Buying a property is often the catalyst for people to start thinking about whether they should make a will. Victoria Grogan answers some common questions:
I'm buying a Jersey property, do I need to make a will?
A property is often a person's biggest asset. You are not obliged to write a will when you buy a property but, given that in Jersey the value of property is so high, you should certainly give it serious consideration. If you don't put a will in place, then on your death your property will pass to your heirs in accordance with Jersey law. As a result, these may not the be people you actually wish to inherit the property.
What if the property is purchased in joint names?
If the property is in joint names then it will either be owned by you and another as joint owners, or as owners in common. There is a specific distinction between these when one of the owners dies.
A property that is owned as joint owners (or joint tenants) will pass automatically via survivorship to the remaining owner on the death of the first person.
A property that is owned as owners (or tenants) in common will pass to the estate of the deceased owner in the proportion that they own. For example if two people own 50% of a property each as owners in common, then on their death, their 50% share will pass to their own estate and their own heirs, rather than passing
I'm buying a share transfer property, do I still need a will?

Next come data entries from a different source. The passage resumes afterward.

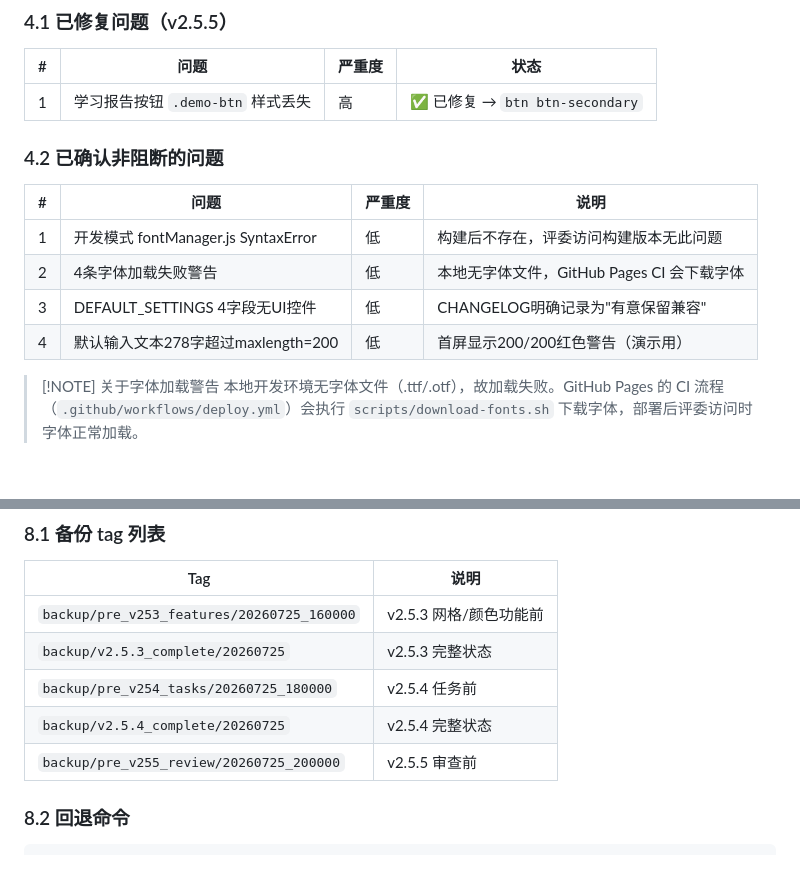
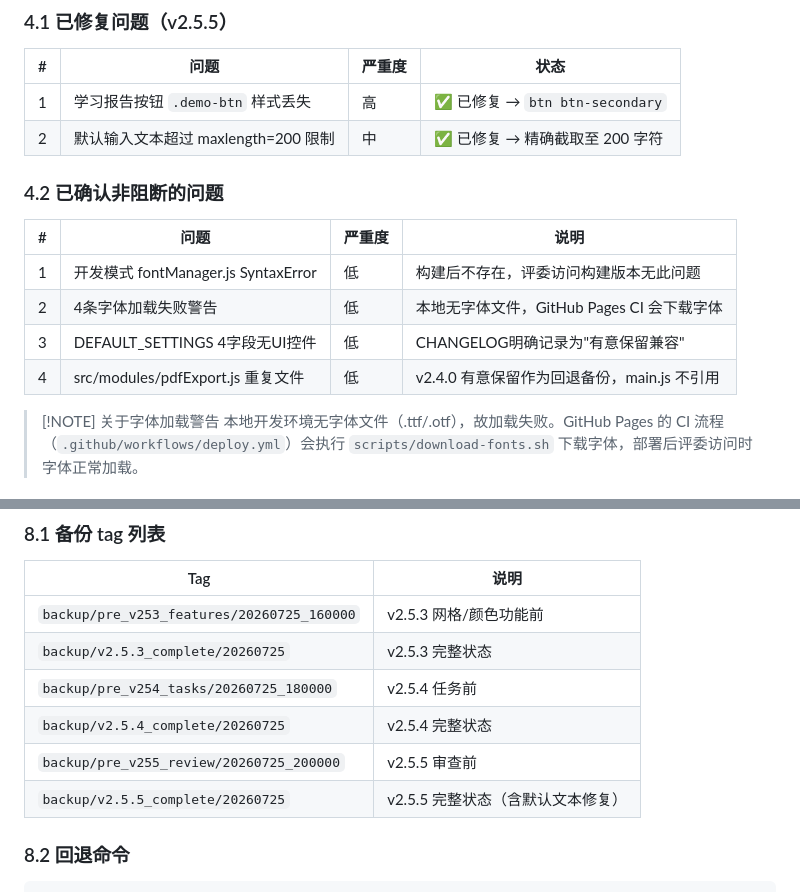
Before and after one commit to lcfactorization/calligraphy-sheet-generator, a Markdown page: docs/深度审查报告_v2.5.5.md, 2 parts joined by grey strips. GitHub-like rendering; blank space fills up the shorter version.

```diff
--- a/docs/深度审查报告_v2.5.5.md
+++ b/docs/深度审查报告_v2.5.5.md
@@ -93,6 +98,7 @@
 | # | 问题 | 严重度 | 状态 |
 |---|------|--------|------|
 | 1 | 学习报告按钮 `.demo-btn` 样式丢失 | 高 | ✅ 已修复 → `btn btn-secondary` |
+| 2 | 默认输入文本超过 maxlength=200 限制 | 中 | ✅ 已修复 → 精确截取至 200 字符 |
 
 ### 4.2 已确认非阻断的问题
 
@@ -101,7 +107,7 @@
 | 1 | 开发模式 fontManager.js SyntaxError | 低 | 构建后不存在，评委访问构建版本无此问题 |
 | 2 | 4条字体加载失败警告 | 低 | 本地无字体文件，GitHub Pages CI 会下载字体 |
 | 3 | DEFAULT_SETTINGS 4字段无UI控件 | 低 | CHANGELOG明确记录为"有意保留兼容" |
-| 4 | 默认输入文本278字超过maxlength=200 | 低 | 首屏显示200/200红色警告（演示用） |
+| 4 | src/modules/pdfExport.js 重复文件 | 低 | v2.4.0 有意保留作为回退备份，main.js 不引用 |
 
 > [!NOTE] 关于字体加载警告
 > 本地开发环境无字体文件（.ttf/.otf），故加载失败。GitHub Pages 的 CI 流程（`.github/workflows/deploy.yml`）会执行 `scripts/download-fonts.sh` 下载字体，部署后评委访问时字体正常加载。
@@ -233,6 +239,7 @@
 | `backup/pre_v254_tasks/20260725_180000` | v2.5.4 任务前 |
 | `backup/v2.5.4_complete/20260725` | v2.5.4 完整状态 |
 | `backup/pre_v255_review/20260725_200000` | v2.5.5 审查前 |
+| `backup/v2.5.5_complete/20260725` | v2.5.5 完整状态（含默认文本修复） |
 
 ### 8.2 回退命令
 
```
Also changed, not shown: other parts of docs/深度审查报告_v2.5.5.md (+66 -20 lines).
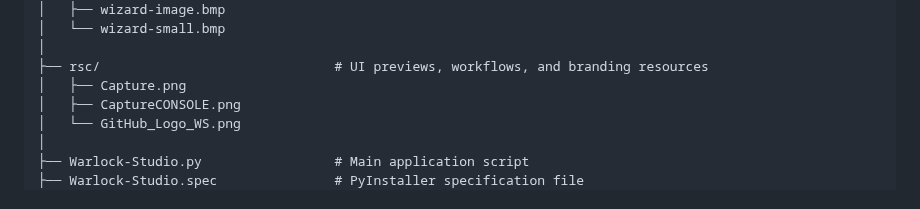
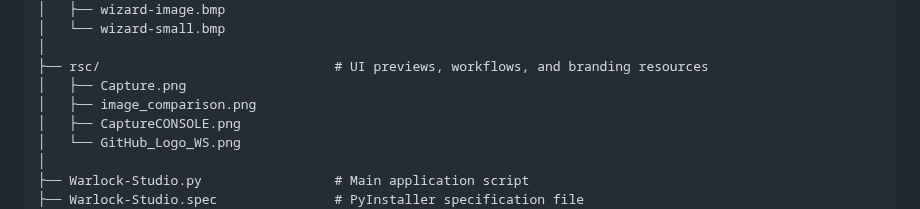
Before and after one commit to Ivan-Ayub97/Warlock-Studio, a Markdown page: README.md, the part around the change. Drawn GitHub-style.

```diff
--- a/README.md
+++ b/README.md
@@ -184,6 +184,7 @@ Warlock-Studio/
 │
 ├── rsc/                              # UI previews, workflows, and branding resources
 │   ├── Capture.png
+│   ├── image_comparison.png
 │   ├── CaptureCONSOLE.png
 │   └── GitHub_Logo_WS.png
 │
```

You should still ensure that your property is covered by a valid will and think about succession planning. A share transfer property is classed as a 'movable' asset here in Jersey rather than an immovable asset (such as a freehold property) and so is governed by different succession rules and laws. However, it is still important that you put appropriate plans in place to ensure that it passes to your chosen beneficiaries. Your lawyer will be able to give you further advice.
What are the formalities that my beneficiaries will need to complete after my death in order to inherit my property?
If you have a valid will in place then your property will pass in accordance with the terms of that will. Your beneficiaries named in your will should register it with the Public Registry in Jersey and this will give them good title to the property. This is useful if they then wish to sell it or leave it to someone in their own will.
If you do not have a valid will in place, then title in your property will automatically pass to the people who are entitled to inherit it under Jersey Law.
Are there any restrictions on my Jersey immovable property?
There is essentially testamentary freedom in respect of immovable property situated in Jersey – that is, you are free to dispose of your property upon death as you see fit (although this does not include share transfer properties). However, there are some exceptions, for example you cannot leave Jersey immovable property to the trustees of a trust as this is prohibited by Jersey law.
The content of this article is intended to provide a general guide to the subject matter. Specialist advice should be sought about your specific circumstances.